Citing Your Sources

Want to know how to avoid plagiarism? 
Easy. Cite your sources.

Students are strongly encouraged to use The Everyday Writer. Copies are available in the ERC and in the Learning Commons, and there is also a digital version.

You may also want to try using EasyBib, an automatic bibliography and citation generator. Be sure to register on campus to access School Edition from home - includes MLA, Chicago, and APA styles!
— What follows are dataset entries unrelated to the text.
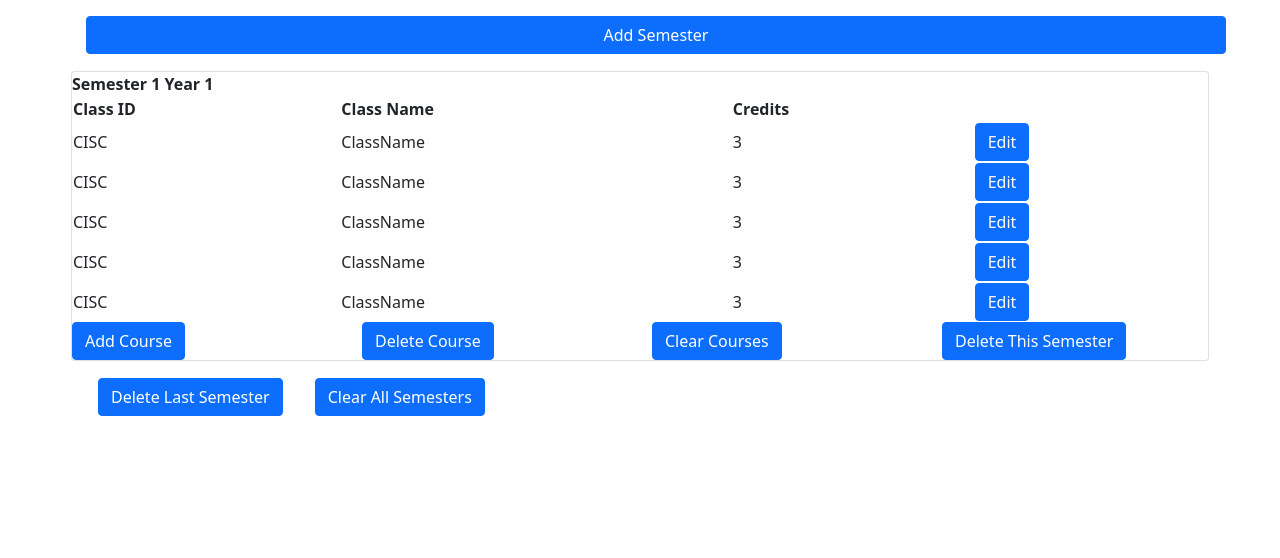
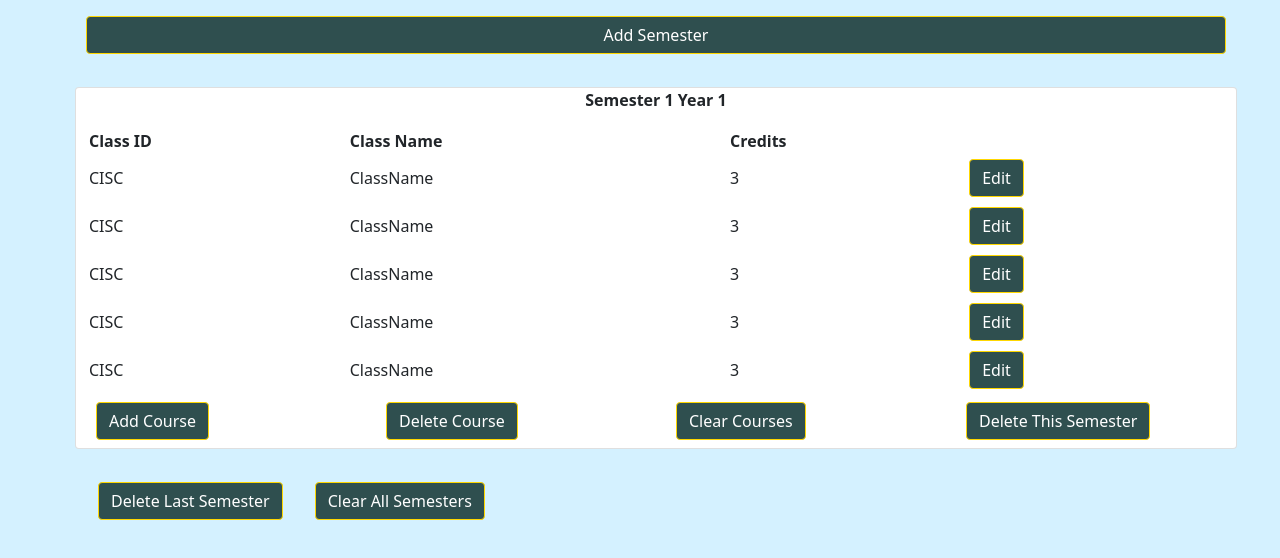
Before and after one commit to UD-CISC275-F21/ud-cis-scheduler-team-17, a React (Create React App) app: page / in a window 1280 px wide. Shown: the top 558 px of the page. Built offline with nearby package versions, Linux system fonts and the light colour scheme.

Commit message:
Aesthetic changes

```diff
--- a/public/index.html
+++ b/public/index.html
@@ -26,7 +26,7 @@
     -->
     <title>CISC Degree Planner</title>
   </head>
-  <body>
+  <body style="background-color: rgb(212, 241, 255)">
     <noscript>You need to enable JavaScript to run this app.</noscript>
     <div id="root"></div>
     <!--
--- a/src/App.tsx
+++ b/src/App.tsx
@@ -3,8 +3,9 @@ import React from "react";
 //import logo from "./logo.svg";
 import "./App.css";
 import "bootstrap/dist/css/bootstrap.min.css";
+import "./override.css";
 import { SemesterTable } from "./components/SemesterViewer";
-import { Container } from "react-bootstrap";
+import { Container, Row } from "react-bootstrap";
 
 /*function App(): JSX.Element {
 
@@ -34,9 +35,11 @@ function App(): JSX.Element {
     //TODO: Welcome screen
 
     return (
-        <Container>
-            <SemesterTable></SemesterTable>
-        </Container>
+        <>
+            <Container>
+                <SemesterTable></SemesterTable>
+            </Container>
+        </>
     );
 }
 export default App;
--- a/src/components/SubjectViewer.tsx
+++ b/src/components/SubjectViewer.tsx
@@ -108,8 +108,8 @@ export function SubjectTable({currID, currentSem, currYear, semList, setSemList,
     //<Row>ID {semesterID}</Row>
     //<Row>ID {currID} SemesterNo. {currentSem} YearNo. {currYear}</Row>
     return (
-        <Card>
-            <Row><strong>Semester {currentSem} Year {currYear}</strong></Row>
+        <Row><Card className="m-3">
+            <Row><p className="text-center"><strong>Semester {currentSem} Year {currYear}</strong></p></Row>
             <table>
                 <thead><tr><th>Class ID</th><th>Class Name</th><th>Credits</th></tr></thead>
                 { subjectList.map((sbj: Subject) => {
@@ -159,18 +159,19 @@ export function SubjectTable({currID, currentSem, currYear, semList, setSemList,
                                 <td>{sbj.id}</td>
                                 <td>{sbj.name}</td>
                                 <td>{sbj.credits}</td>
-                                <td><Button onClick={() => editSem(sbj.key)}>Edit</Button></td>
+                                <td><Button className="m-1" onClick={() => editSem(sbj.key)}>Edit</Button></td>
                             </tr>
                     );
                 })}
             </table>
             <Row>
-                <Col><Button data-testid="add-course-button"onClick={addCourse}>Add Course</Button></Col>
-                <Col><Button data-testid="delete-last-course-button"onClick = {deleteCourse}>Delete Course</Button></Col>
-                <Col><Button data-testid="clear-courses-button" onClick={clearCourse}>Clear Courses</Button></Col>
-                <Col><Button data-testid="delete-this-semester-button" onClick={deleteSem}>Delete This Semester</Button></Col>
+                <Col><Button className="m-2" data-testid="add-course-button"onClick={addCourse}>Add Course</Button></Col>
+                <Col><Button className="m-2" data-testid="delete-last-course-button" onClick = {deleteCourse}>Delete Course</Button></Col>
+                <Col><Button className="m-2" data-testid="clear-courses-button" onClick={clearCourse}>Clear Courses</Button></Col>
+                <Col><Button className="m-2" data-testid="delete-this-semester-button" onClick={deleteSem}>Delete This Semester</Button></Col>
             </Row>
-        </Card>
+        </Card></Row>
     );
     //Table setup credit to Dr. Bart
 }
+//<div className="btn btn-del-course">
--- /dev/null
+++ b/src/override.css
@@ -0,0 +1,4 @@
+.btn {
+    background-color: darkslategray;
+    border-color: gold;
+}
```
According to the Merriam Webster Online Dictionary, to "plagiarize" means 
  • to steal and pass off (the ideas or words of another) as one's own
  • to use (another's production) without crediting the source
  • to commit literary theft
  • to present as new and original an idea or product derived from an existing source.
The expression of original ideas is considered intellectual property, and is protected by copyright laws, just like original inventions.  You wouldn't take someone's physical property without permission.  The same standard holds true for intellectual property, such as ideas written in books and essays.  Academic honesty and integrity requires acknowledging and safeguarding another's work.  For more examples of Academic Dishonesty, please refer to the Pingree School Academic Honesty Policy.

All of the following are considered plagiarism:
  • turning in someone else's work as your own
  • copying words or ideas from someone else without giving credit
  • failing to put a quotation in quotation marks
  • giving incorrect information about the source of a quotation
  • changing words but copying the sentence structure of a source without giving credit
  • copying so many words or ideas from a source that it makes up the majority of your work, whether you give credit or not